Philippine market shutdown raises prospect that other exchanges may follow
NEW YORK Asian bourses were mixed yesterday after Wall Street stocks had their worst day since 1987 on Monday.
The Dow Jones Industrial Average plunged 12.9 per cent, or nearly 3,000 points, at 20,188.52.
The broad-based S&P 500 dove 12 per cent to 2,386.13, while the tech-rich Nasdaq Composite Index shed 12.3 per cent to 6,904.59.
The losses were the most substantial since worries over a coronavirus-induced recession became the market's preoccupation over the last three weeks.
President Donald Trump, for the first time, said the US economy "may be" heading into a recession, acknowledging an outcome that an increasing number of economists are expecting.
"The market will take care of itself," Mr Trump told reporters at a briefing. "The market will be very strong as soon as we get rid of the virus."
Asian markets fluctuated yesterday after the loss, with Singapore shares falling 1.7 per cent to close at the lowest in at least 101/2 years.
The Philippine Stock Exchange closed indefinitely yesterday while currency and bond trading was suspended, the first shutdown of markets worldwide in response to the coronavirus, with authorities citing risks to the safety of traders.
The move comes after some bourses around the world closed trading floors or paused trade after big falls in market value.
And while the Philippine shutdown was prompted by health reasons amid a broad nationwide lockdown, it raises the prospect other exchanges may follow.
"Given the unprecedented speed of the slump in equity prices, it has been suggested that stock exchanges might be closed soon if things don't turn around," research house Capital Economics said in a note yesterday.
In other markets, Sydney rose 5.8 per cent, a day after crashing 9.7 per cent in its worst day on record.
But after an early advance, the rest of Asia swung in and out of positive territory through the day.
Tokyo ended up 0.1 per cent after a roller-coaster session, Hong Kong edged 0.1 per cent higher in the afternoon and Mumbai added 1.6 per cent, while Bangkok was slightly higher.
But Shanghai slipped 0.4 per cent, while Jakarta sank more than four per cent. Seoul and Taipei were down as well.
"Drastic measures by the Federal Reserve and other central banks have failed to appease markets, with investors still running towards the exit door of risk assets as governments step up their radical measures to contain the Covid-19 outbreak," said National Australia Bank's Rodrigo Catril.

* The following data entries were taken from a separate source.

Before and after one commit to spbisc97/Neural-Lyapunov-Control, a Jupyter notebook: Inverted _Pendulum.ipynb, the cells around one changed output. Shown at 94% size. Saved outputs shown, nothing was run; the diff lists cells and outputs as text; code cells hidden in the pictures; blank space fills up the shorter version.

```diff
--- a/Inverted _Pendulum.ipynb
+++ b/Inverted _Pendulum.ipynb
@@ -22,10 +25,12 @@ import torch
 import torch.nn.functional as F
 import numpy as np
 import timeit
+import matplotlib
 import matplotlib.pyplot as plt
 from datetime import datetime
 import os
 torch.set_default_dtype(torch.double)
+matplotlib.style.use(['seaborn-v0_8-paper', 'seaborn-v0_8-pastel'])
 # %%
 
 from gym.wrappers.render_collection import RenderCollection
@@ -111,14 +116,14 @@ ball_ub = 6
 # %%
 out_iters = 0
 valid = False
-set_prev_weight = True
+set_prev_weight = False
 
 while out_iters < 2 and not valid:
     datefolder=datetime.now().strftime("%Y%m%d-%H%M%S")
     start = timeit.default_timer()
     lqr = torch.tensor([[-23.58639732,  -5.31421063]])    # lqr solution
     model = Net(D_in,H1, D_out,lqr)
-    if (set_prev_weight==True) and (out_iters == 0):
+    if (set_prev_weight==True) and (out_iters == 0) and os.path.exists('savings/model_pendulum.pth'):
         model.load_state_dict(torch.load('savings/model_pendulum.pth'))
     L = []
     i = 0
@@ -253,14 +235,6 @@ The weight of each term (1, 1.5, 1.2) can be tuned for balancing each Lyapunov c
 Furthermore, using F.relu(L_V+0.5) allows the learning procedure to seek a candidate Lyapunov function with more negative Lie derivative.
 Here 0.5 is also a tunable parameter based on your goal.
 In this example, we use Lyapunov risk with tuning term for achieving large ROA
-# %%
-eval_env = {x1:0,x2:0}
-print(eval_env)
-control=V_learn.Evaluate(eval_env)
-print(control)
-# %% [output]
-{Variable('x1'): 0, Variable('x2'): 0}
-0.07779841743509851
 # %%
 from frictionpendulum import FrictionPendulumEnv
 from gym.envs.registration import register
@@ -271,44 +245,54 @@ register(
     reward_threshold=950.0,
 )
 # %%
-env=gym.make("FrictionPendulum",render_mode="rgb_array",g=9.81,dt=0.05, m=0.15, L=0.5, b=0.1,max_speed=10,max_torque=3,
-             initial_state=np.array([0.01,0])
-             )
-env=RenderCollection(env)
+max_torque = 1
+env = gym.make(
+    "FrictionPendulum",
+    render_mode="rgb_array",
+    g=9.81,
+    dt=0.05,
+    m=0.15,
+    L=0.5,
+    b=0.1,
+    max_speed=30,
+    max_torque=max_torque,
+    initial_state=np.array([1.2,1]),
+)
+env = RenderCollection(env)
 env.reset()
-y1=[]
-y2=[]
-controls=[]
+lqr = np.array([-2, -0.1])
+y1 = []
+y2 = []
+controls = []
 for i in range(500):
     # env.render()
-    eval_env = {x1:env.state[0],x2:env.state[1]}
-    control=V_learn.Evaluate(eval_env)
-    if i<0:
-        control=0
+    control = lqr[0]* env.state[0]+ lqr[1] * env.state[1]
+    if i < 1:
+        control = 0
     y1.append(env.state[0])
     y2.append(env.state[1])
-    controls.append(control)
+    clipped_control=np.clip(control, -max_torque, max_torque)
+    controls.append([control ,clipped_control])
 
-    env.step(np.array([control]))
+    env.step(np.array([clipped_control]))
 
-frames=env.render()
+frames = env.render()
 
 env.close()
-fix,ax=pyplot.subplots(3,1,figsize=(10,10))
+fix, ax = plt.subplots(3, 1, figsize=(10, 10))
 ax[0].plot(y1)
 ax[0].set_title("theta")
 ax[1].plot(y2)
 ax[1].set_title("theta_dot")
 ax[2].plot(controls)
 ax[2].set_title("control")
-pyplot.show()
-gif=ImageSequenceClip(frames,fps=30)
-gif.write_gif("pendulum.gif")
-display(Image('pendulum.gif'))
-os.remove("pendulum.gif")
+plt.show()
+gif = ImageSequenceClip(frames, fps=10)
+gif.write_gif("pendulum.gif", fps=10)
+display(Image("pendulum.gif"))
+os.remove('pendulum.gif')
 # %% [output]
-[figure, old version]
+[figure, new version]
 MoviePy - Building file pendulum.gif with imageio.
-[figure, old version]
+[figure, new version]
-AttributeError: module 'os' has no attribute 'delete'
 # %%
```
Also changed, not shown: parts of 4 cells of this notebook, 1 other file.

"The message from markets is that as much as monetary stimulus is welcome, lowering the price of borrowing and increasing liquidity are not enough," said Mr Catril. - AFP, REUTERS